**Exercise instructions:** Each image should be skipped while the records are restated word for word.

**Entries supplied:**
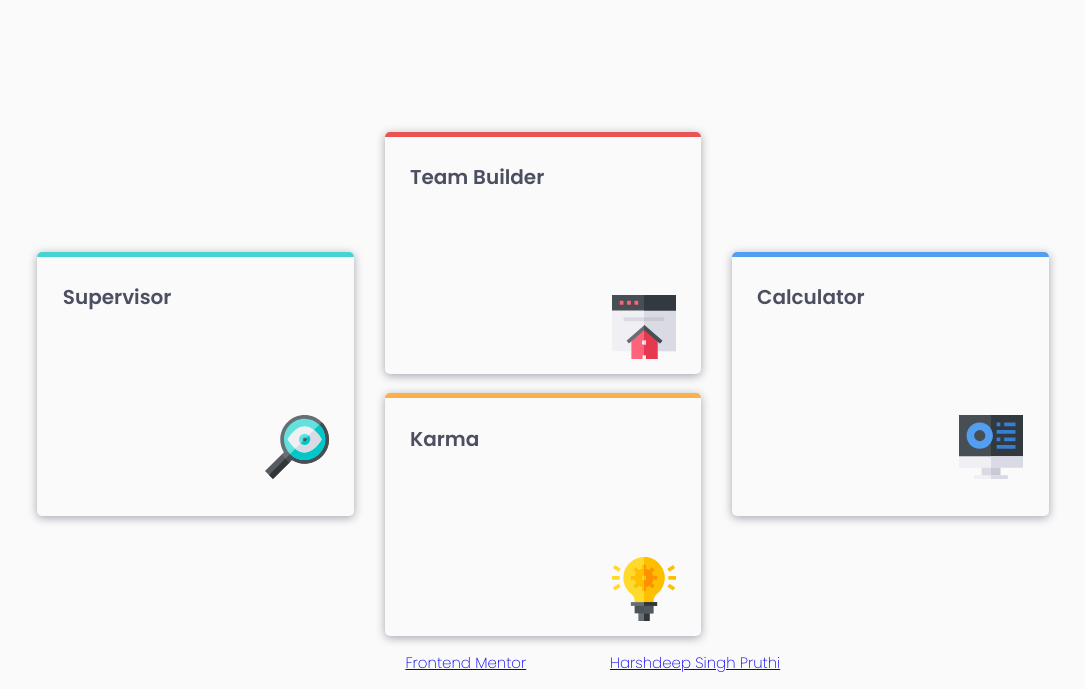
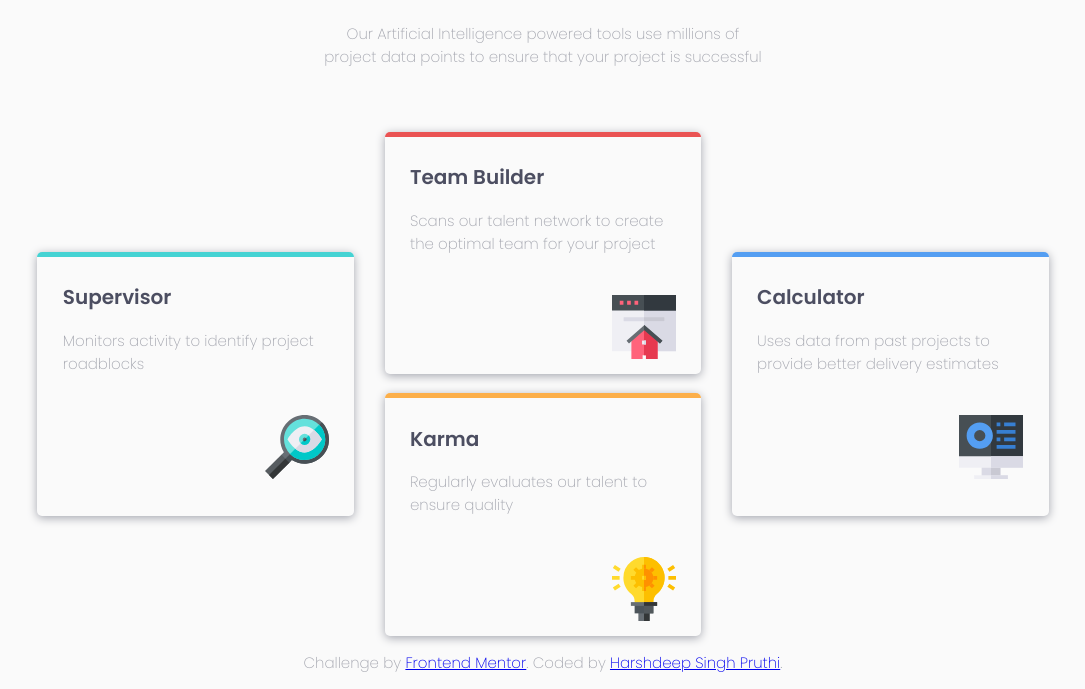
Before and after one commit to 2802harsh/FM-Four-Card-Feature, a plain HTML site: page index.html in a window 1280 px wide. Shown: the part 162-851 px from the top of the page, without its empty margins (97-1182 px from the left). Drawn offline with Linux system fonts and the light colour scheme.

Commit message:
Update styles.css

```diff
--- a/styles.css
+++ b/styles.css
@@ -4,7 +4,7 @@ body{
   font-size: 15px;
   text-align: center;
   background-color: hsl(0, 0%, 98%);
-  color:hsl(0, 0%, 98%);
+  color:hsl(229, 6%, 66%);
 }
 h1{
   font-size:2rem;
@@ -13,18 +13,15 @@ h1{
 h2{
   font-size: 1.25rem;
   margin-top:0;
-  color: hsl(234, 12%, 34%);
+  color:hsl(234, 12%, 34%);
 }
-
-
                         /* Heading */
 .head{
   font-weight: 200;
-  color:hsl(229, 6%, 66%)
 }
 .bold-head{
   font-weight:600;
-  color: hsl(234, 12%, 34%);
+  color:hsl(234, 12%, 34%);
 }
 .description{
   width:35%;
```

**Answer space:**
Before and after one commit to 2802harsh/FM-Four-Card-Feature, a plain HTML site: page index.html in a window 1280 px wide. Shown: the part 162-851 px from the top of the page, without its empty margins (97-1182 px from the left). Drawn offline with Linux system fonts and the light colour scheme.

Commit message:
Update styles.css

```diff
--- a/styles.css
+++ b/styles.css
@@ -4,7 +4,7 @@ body{
   font-size: 15px;
   text-align: center;
   background-color: hsl(0, 0%, 98%);
-  color:hsl(0, 0%, 98%);
+  color:hsl(229, 6%, 66%);
 }
 h1{
   font-size:2rem;
@@ -13,18 +13,15 @@ h1{
 h2{
   font-size: 1.25rem;
   margin-top:0;
-  color: hsl(234, 12%, 34%);
+  color:hsl(234, 12%, 34%);
 }
-
-
                         /* Heading */
 .head{
   font-weight: 200;
-  color:hsl(229, 6%, 66%)
 }
 .bold-head{
   font-weight:600;
-  color: hsl(234, 12%, 34%);
+  color:hsl(234, 12%, 34%);
 }
 .description{
   width:35%;
```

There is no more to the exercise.